PROBLEM: Give back each line of the data exactly.

*** DATA SHOWN ***

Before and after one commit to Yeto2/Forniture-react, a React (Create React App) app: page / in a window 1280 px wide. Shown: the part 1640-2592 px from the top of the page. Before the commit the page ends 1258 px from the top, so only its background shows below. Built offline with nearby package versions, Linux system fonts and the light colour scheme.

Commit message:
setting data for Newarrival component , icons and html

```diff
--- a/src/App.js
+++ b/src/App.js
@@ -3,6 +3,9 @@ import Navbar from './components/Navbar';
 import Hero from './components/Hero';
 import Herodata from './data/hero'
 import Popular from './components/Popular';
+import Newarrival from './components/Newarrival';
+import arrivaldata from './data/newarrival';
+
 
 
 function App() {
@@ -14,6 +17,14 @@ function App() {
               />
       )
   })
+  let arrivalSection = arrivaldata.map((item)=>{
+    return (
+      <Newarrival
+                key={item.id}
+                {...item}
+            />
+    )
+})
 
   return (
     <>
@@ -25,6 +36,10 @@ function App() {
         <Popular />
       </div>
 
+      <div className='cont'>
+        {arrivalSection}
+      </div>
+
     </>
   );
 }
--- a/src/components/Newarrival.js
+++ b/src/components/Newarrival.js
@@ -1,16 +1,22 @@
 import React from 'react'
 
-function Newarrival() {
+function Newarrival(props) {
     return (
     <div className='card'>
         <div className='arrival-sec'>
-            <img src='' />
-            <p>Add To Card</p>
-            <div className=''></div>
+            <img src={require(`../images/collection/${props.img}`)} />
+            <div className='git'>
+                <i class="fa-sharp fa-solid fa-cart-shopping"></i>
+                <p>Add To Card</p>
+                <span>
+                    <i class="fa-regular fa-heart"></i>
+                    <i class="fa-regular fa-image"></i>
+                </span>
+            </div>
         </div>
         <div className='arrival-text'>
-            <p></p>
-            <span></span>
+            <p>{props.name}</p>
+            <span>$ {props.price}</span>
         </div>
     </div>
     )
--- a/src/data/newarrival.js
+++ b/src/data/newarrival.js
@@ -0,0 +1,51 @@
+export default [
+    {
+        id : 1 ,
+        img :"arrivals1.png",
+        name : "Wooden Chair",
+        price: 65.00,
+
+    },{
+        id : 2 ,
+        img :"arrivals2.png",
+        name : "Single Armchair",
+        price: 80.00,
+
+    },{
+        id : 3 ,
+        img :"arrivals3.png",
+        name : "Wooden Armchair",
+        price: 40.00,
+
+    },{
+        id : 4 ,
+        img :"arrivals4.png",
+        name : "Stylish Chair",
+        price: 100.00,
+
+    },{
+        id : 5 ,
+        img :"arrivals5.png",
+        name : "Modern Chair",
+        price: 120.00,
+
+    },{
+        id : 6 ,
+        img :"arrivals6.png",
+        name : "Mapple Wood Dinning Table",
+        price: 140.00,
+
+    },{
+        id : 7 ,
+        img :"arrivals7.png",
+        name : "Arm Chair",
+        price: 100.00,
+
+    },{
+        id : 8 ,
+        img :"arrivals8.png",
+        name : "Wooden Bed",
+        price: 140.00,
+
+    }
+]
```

***

RESULT:
Before and after one commit to Yeto2/Forniture-react, a React (Create React App) app: page / in a window 1280 px wide. Shown: the part 1640-2592 px from the top of the page. Before the commit the page ends 1258 px from the top, so only its background shows below. Built offline with nearby package versions, Linux system fonts and the light colour scheme.

Commit message:
setting data for Newarrival component , icons and html

```diff
--- a/src/App.js
+++ b/src/App.js
@@ -3,6 +3,9 @@ import Navbar from './components/Navbar';
 import Hero from './components/Hero';
 import Herodata from './data/hero'
 import Popular from './components/Popular';
+import Newarrival from './components/Newarrival';
+import arrivaldata from './data/newarrival';
+
 
 
 function App() {
@@ -14,6 +17,14 @@ function App() {
               />
       )
   })
+  let arrivalSection = arrivaldata.map((item)=>{
+    return (
+      <Newarrival
+                key={item.id}
+                {...item}
+            />
+    )
+})
 
   return (
     <>
@@ -25,6 +36,10 @@ function App() {
         <Popular />
       </div>
 
+      <div className='cont'>
+        {arrivalSection}
+      </div>
+
     </>
   );
 }
--- a/src/components/Newarrival.js
+++ b/src/components/Newarrival.js
@@ -1,16 +1,22 @@
 import React from 'react'
 
-function Newarrival() {
+function Newarrival(props) {
     return (
     <div className='card'>
         <div className='arrival-sec'>
-            <img src='' />
-            <p>Add To Card</p>
-            <div className=''></div>
+            <img src={require(`../images/collection/${props.img}`)} />
+            <div className='git'>
+                <i class="fa-sharp fa-solid fa-cart-shopping"></i>
+                <p>Add To Card</p>
+                <span>
+                    <i class="fa-regular fa-heart"></i>
+                    <i class="fa-regular fa-image"></i>
+                </span>
+            </div>
         </div>
         <div className='arrival-text'>
-            <p></p>
-            <span></span>
+            <p>{props.name}</p>
+            <span>$ {props.price}</span>
         </div>
     </div>
     )
--- a/src/data/newarrival.js
+++ b/src/data/newarrival.js
@@ -0,0 +1,51 @@
+export default [
+    {
+        id : 1 ,
+        img :"arrivals1.png",
+        name : "Wooden Chair",
+        price: 65.00,
+
+    },{
+        id : 2 ,
+        img :"arrivals2.png",
+        name : "Single Armchair",
+        price: 80.00,
+
+    },{
+        id : 3 ,
+        img :"arrivals3.png",
+        name : "Wooden Armchair",
+        price: 40.00,
+
+    },{
+        id : 4 ,
+        img :"arrivals4.png",
+        name : "Stylish Chair",
+        price: 100.00,
+
+    },{
+        id : 5 ,
+        img :"arrivals5.png",
+        name : "Modern Chair",
+        price: 120.00,
+
+    },{
+        id : 6 ,
+        img :"arrivals6.png",
+        name : "Mapple Wood Dinning Table",
+        price: 140.00,
+
+    },{
+        id : 7 ,
+        img :"arrivals7.png",
+        name : "Arm Chair",
+        price: 100.00,
+
+    },{
+        id : 8 ,
+        img :"arrivals8.png",
+        name : "Wooden Bed",
+        price: 140.00,
+
+    }
+]
```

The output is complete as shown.